Often an engineer unfamiliar with using ceramics will want a direct copy of a component that was originally metal, for example, made in ceramic. Very often this is not the best solution and can unnecessarily increase manufacturing costs and even result in the component not working as desired.
By following these suggestions where possible, the advanced ceramic part will be easier and cheaper to make, saving you time and money, while still delivering a part ‘fit for purpose’.
1. Tolerance dimensions as loosely as possible. If a component can be toleranced at ± 1-3% for example, the part can usually be produced ‘as-sintered’. This then eliminates the need to diamond grind the component, which is one of the most costly stages of manufacture.
2. Avoid features that cause stress concentrations, such as sharp edges and corners, sudden changes in cross-sectional area, and small contact points. Sharp edges and corners should be relieved by chamfers, radii, or undercuts. If possible use tapers to gradually change the cross-sectional area. Provide large contact areas to spread the load.
3. Keep the component form as simple as possible. Ceramic components are fabricated by first forming a low density ‘green’ compact, which is subsequently sintered to full density. This results in shrinkages of up to 30%, which for complicated shapes makes tight dimensional control difficult. In some cases, it may be advantageous to change the form of a non-ceramic part of the design in order to simplify the ceramic component. Alternatively, consider using a modular design, that is, split the component into several smaller, simpler pieces.
4. Keep section or wall thickness as uniform as possible. Large changes in component thickness are another cause of stress concentrations. This can be the case when holes are located off-center, for example. Also, a thin section will densify quicker than a thick section and so warpage or grain growth could occur while the thicker section is still densifying. Grain growth can result in a reduction in strength and should where possible be avoided.
5. Avoid unnecessary diamond grinding. Grinding can cause very high-stress concentrations, which as mentioned above, can cause flaws. However, by optimizing the grinding parameters or by polishing or lapping, this problem can be minimized.
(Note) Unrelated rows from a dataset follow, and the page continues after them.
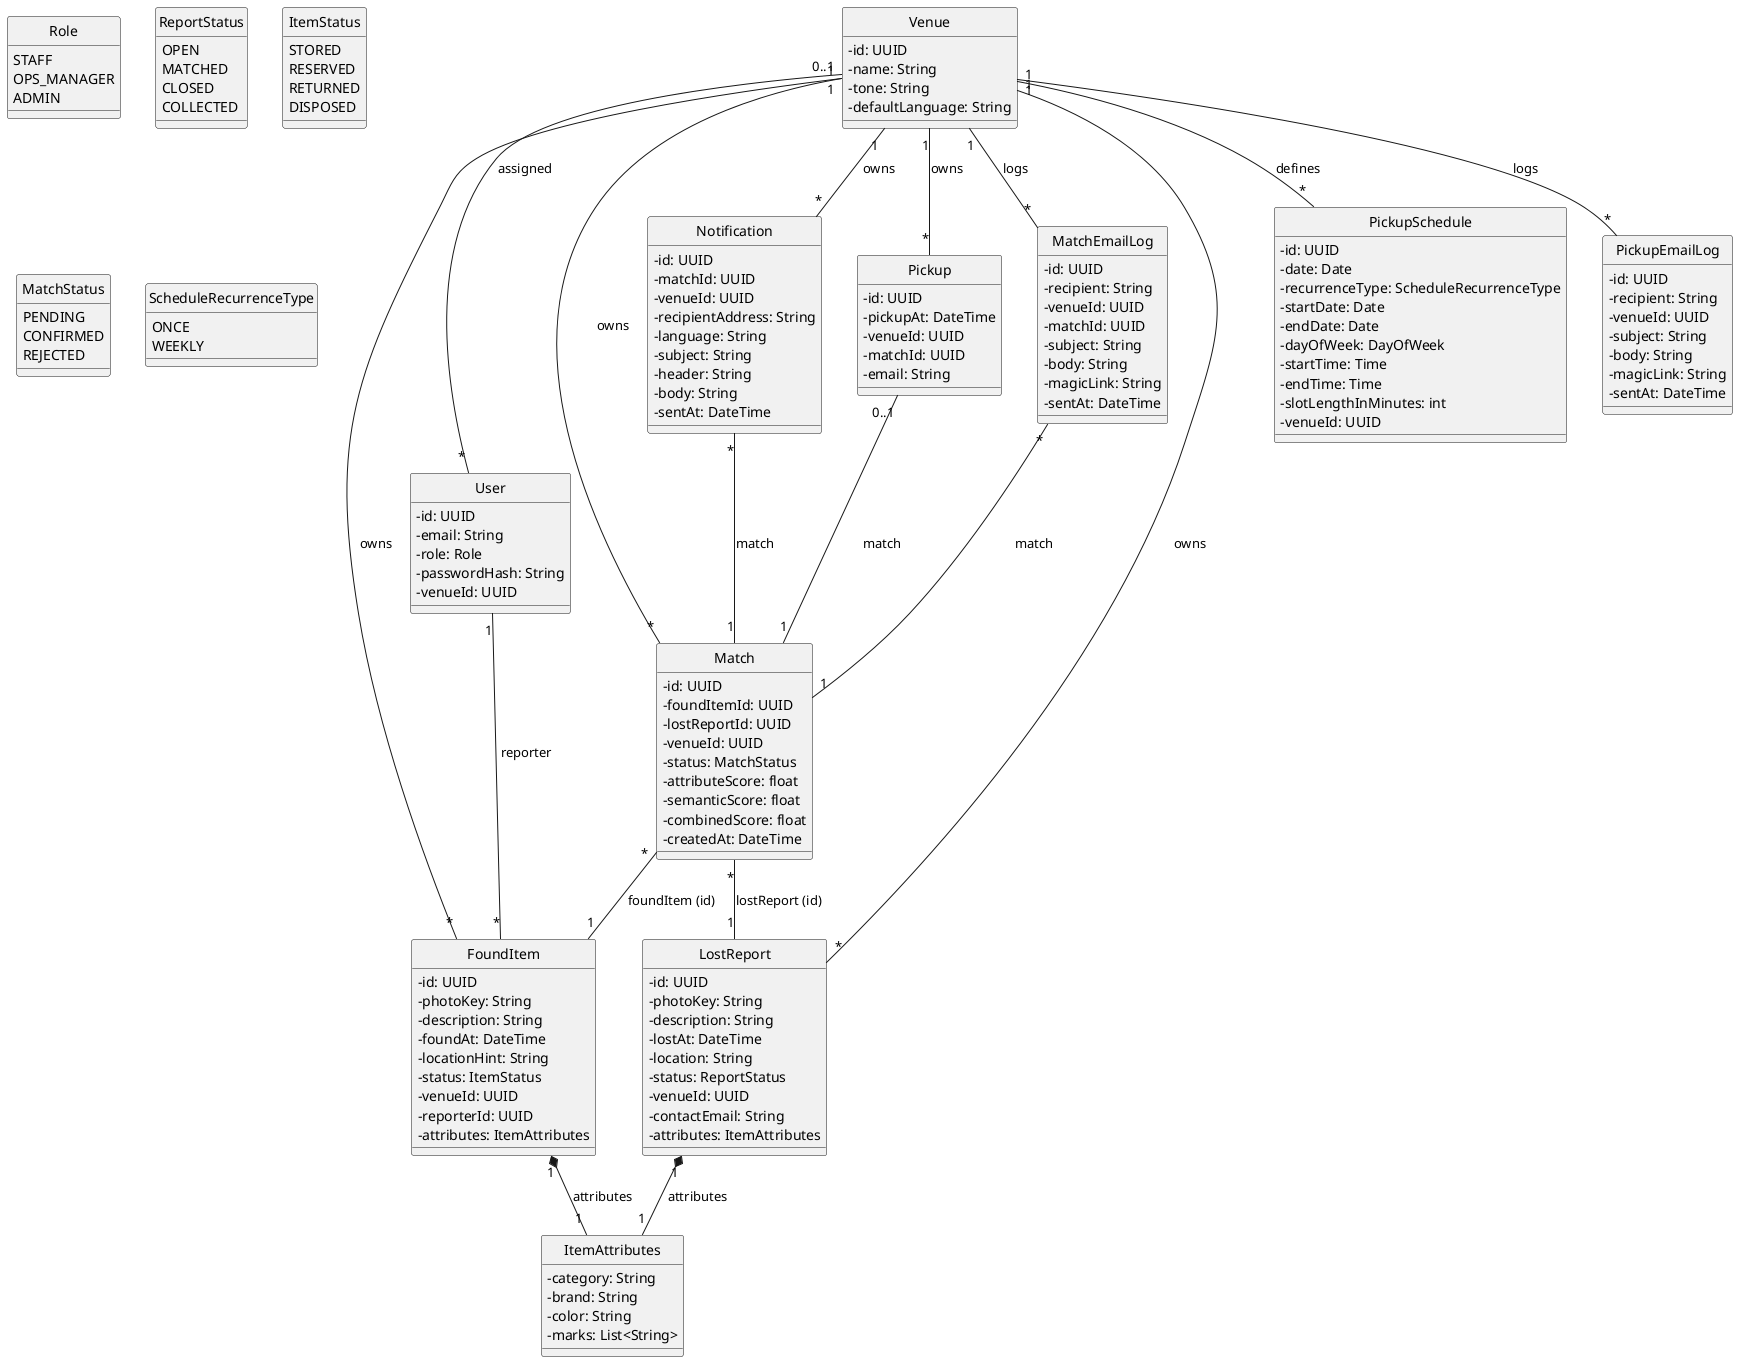
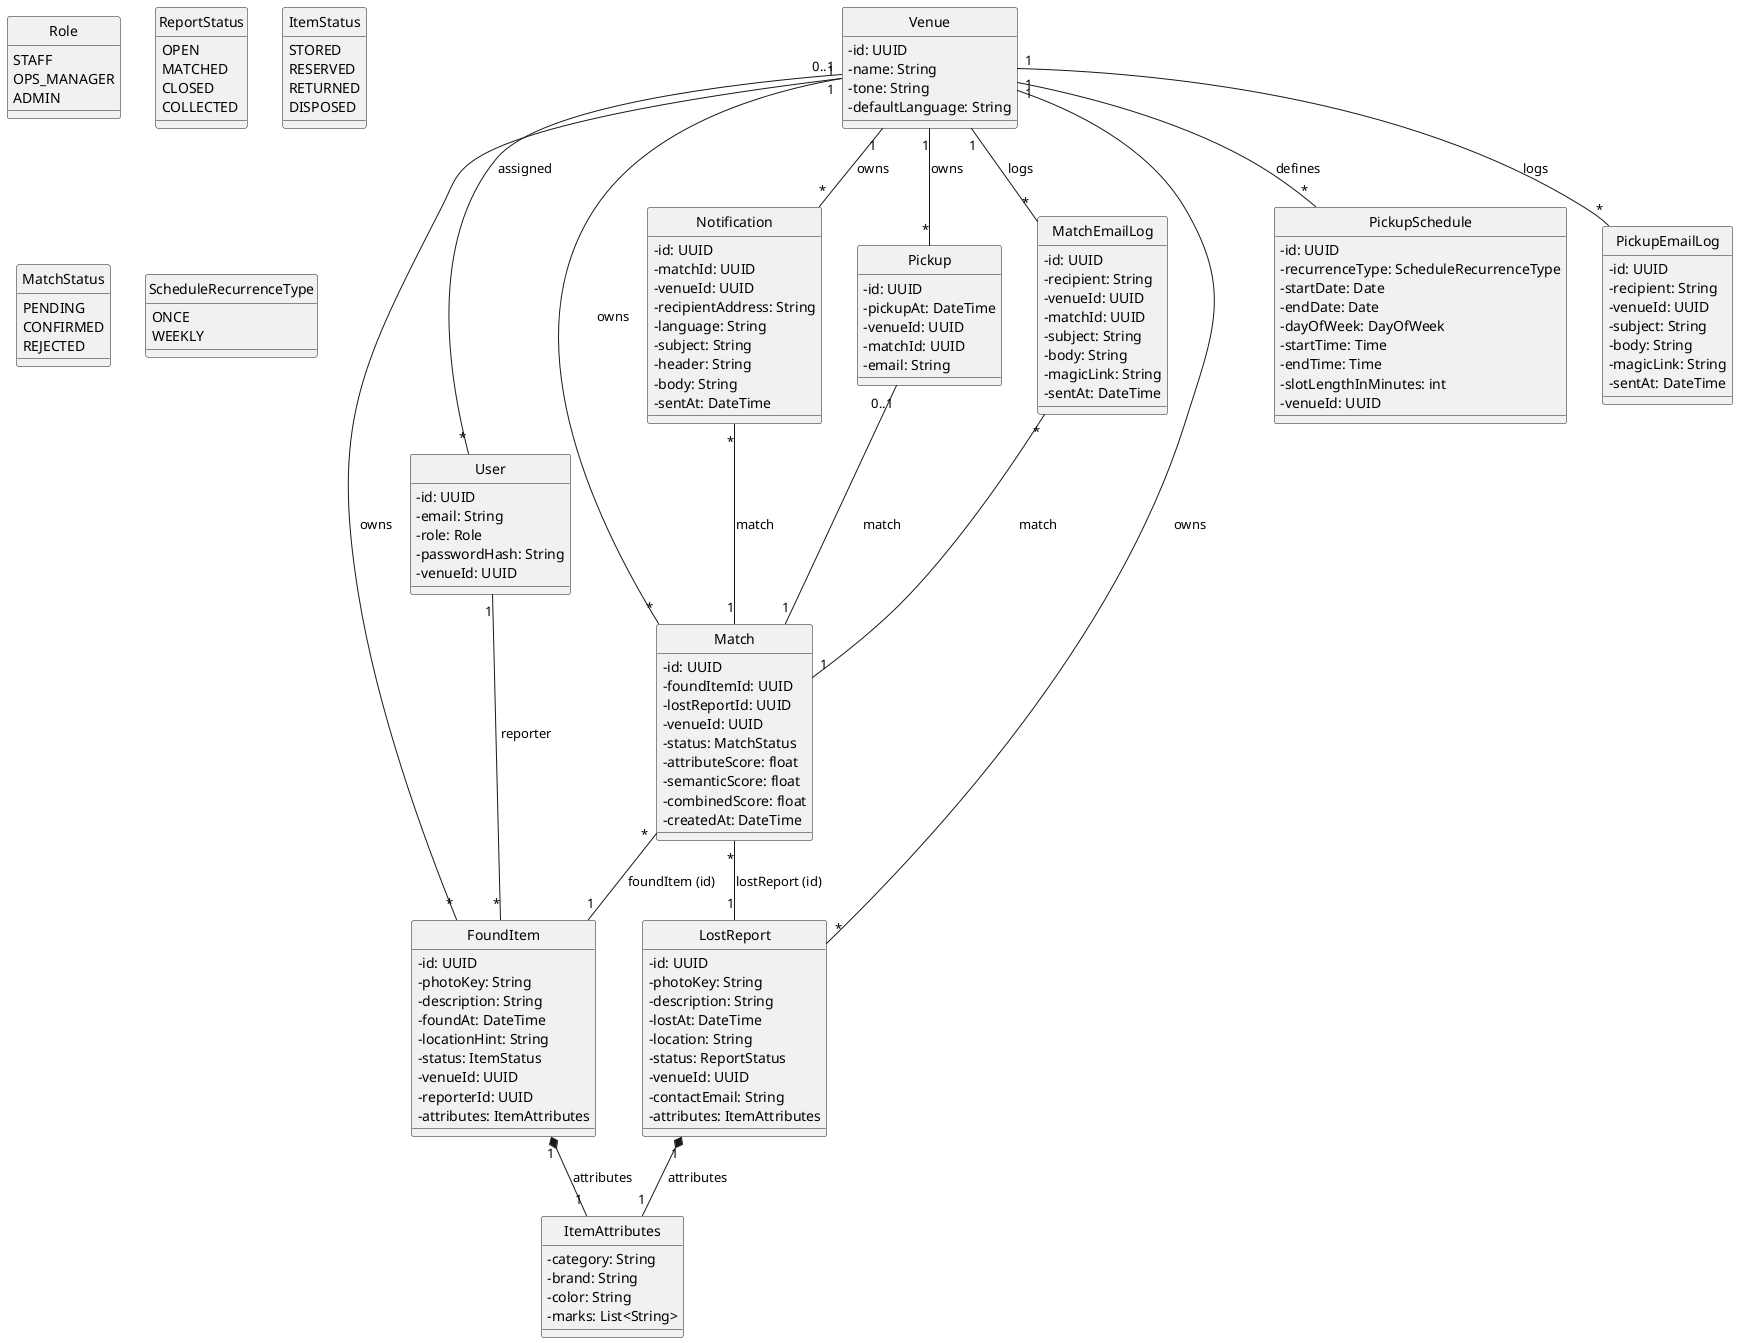
@startuml
skinparam classAttributeIconSize 0
hide circle

' Enums
enum Role {
  STAFF
  OPS_MANAGER
  ADMIN
}

enum ReportStatus {
  OPEN
  MATCHED
  CLOSED
  COLLECTED
}

enum ItemStatus {
  STORED
  RESERVED
  RETURNED
  DISPOSED
}

enum MatchStatus {
  PENDING
  CONFIRMED
  REJECTED
}

enum ScheduleRecurrenceType {
  ONCE
  WEEKLY
}

' Shared embeddable
class ItemAttributes {
  - category: String
  - brand: String
  - color: String
  - marks: List<String>
}

' Services / domain entities
class Venue {
  - id: UUID
  - name: String
  - tone: String
  - defaultLanguage: String
}

class User {
  - id: UUID
  - email: String
  - role: Role
  - passwordHash: String
  - venueId: UUID
}

class FoundItem {
  - id: UUID
  - photoKey: String
  - description: String
  - foundAt: DateTime
  - locationHint: String
  - status: ItemStatus
  - venueId: UUID
  - reporterId: UUID
  - attributes: ItemAttributes
}

class LostReport {
  - id: UUID
  - photoKey: String
  - description: String
  - lostAt: DateTime
  - location: String
  - status: ReportStatus
  - venueId: UUID
  - contactEmail: String
  - attributes: ItemAttributes
}

class Match {
  - id: UUID
  - foundItemId: UUID
  - lostReportId: UUID
  - venueId: UUID
  - status: MatchStatus
  - attributeScore: float
  - semanticScore: float
  - combinedScore: float
  - createdAt: DateTime
}

class Notification {
  - id: UUID
  - matchId: UUID
  - venueId: UUID
  - recipientAddress: String
  - language: String
  - subject: String
  - header: String
  - body: String
  - sentAt: DateTime
}

class Pickup {
  - id: UUID
  - pickupAt: DateTime
  - venueId: UUID
  - matchId: UUID
  - email: String
}

class PickupSchedule {
  - id: UUID
-   - date: Date
  - recurrenceType: ScheduleRecurrenceType
  - startDate: Date
  - endDate: Date
  - dayOfWeek: DayOfWeek
  - startTime: Time
  - endTime: Time
  - slotLengthInMinutes: int
  - venueId: UUID
}

class MatchEmailLog {
  - id: UUID
  - recipient: String
  - venueId: UUID
  - matchId: UUID
  - subject: String
  - body: String
  - magicLink: String
  - sentAt: DateTime
}

class PickupEmailLog {
  - id: UUID
  - recipient: String
  - venueId: UUID
  - subject: String
  - body: String
  - magicLink: String
  - sentAt: DateTime
}

' Associations (representational - many relations modelled by UUID references)
Venue "0..1" -- "*" User : assigned
Venue "1" -- "*" FoundItem : owns
Venue "1" -- "*" LostReport : owns
Venue "1" -- "*" Match : owns
Venue "1" -- "*" Notification : owns
Venue "1" -- "*" Pickup : owns
Venue "1" -- "*" PickupSchedule : defines
Venue "1" -- "*" MatchEmailLog : logs
Venue "1" -- "*" PickupEmailLog : logs

User "1" -- "*" FoundItem : reporter

' Embedded attribute composition
FoundItem "1" *-- "1" ItemAttributes : attributes
LostReport "1" *-- "1" ItemAttributes : attributes

' Match / Notification relations (by id refs)
Match "*" -- "1" FoundItem : foundItem (id)
Match "*" -- "1" LostReport : lostReport (id)
Notification "*" -- "1" Match : match
Pickup "0..1" -- "1" Match : match
MatchEmailLog "*" -- "1" Match : match

@enduml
Hopefully, these design tips will give you some points to consider when attempting to incorporate advanced technical ceramics, such as alumian, zirconia, , in your design. Should you need more information, please contact one of our engineering staff or see our materials section for more information on the fine ceramics we manufacture.